REQUIREMENT ::
In the data, find the word "flex" and copy out every line that has it.

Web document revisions
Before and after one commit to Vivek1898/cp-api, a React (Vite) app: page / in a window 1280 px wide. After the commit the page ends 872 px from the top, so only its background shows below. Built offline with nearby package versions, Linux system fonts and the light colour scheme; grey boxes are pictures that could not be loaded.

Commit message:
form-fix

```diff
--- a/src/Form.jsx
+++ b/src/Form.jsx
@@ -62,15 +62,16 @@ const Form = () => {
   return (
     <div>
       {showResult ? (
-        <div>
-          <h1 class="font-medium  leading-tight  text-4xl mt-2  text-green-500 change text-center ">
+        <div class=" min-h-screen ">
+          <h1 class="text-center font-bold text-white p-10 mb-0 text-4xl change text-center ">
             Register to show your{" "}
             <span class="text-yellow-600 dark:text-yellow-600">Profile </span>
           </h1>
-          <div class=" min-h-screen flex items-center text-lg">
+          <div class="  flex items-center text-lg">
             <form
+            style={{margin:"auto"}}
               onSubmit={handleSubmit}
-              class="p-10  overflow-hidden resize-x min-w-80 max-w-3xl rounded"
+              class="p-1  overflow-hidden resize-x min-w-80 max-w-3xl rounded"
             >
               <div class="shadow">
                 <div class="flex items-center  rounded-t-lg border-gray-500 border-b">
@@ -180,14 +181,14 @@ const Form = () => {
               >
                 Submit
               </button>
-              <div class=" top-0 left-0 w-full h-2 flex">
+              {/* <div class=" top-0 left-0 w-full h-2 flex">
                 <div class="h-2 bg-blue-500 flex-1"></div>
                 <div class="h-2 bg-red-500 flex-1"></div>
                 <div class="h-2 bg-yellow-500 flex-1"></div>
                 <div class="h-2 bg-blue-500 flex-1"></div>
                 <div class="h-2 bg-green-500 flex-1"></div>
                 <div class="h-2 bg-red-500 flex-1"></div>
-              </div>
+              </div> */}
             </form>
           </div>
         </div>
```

WRITTEN SOLUTION ::
-          <div class=" min-h-screen flex items-center text-lg">
+          <div class="  flex items-center text-lg">
                 <div class="flex items-center  rounded-t-lg border-gray-500 border-b">
-              <div class=" top-0 left-0 w-full h-2 flex">
+              {/* <div class=" top-0 left-0 w-full h-2 flex">
                 <div class="h-2 bg-blue-500 flex-1"></div>
                 <div class="h-2 bg-red-500 flex-1"></div>
                 <div class="h-2 bg-yellow-500 flex-1"></div>
                 <div class="h-2 bg-blue-500 flex-1"></div>
                 <div class="h-2 bg-green-500 flex-1"></div>
                 <div class="h-2 bg-red-500 flex-1"></div>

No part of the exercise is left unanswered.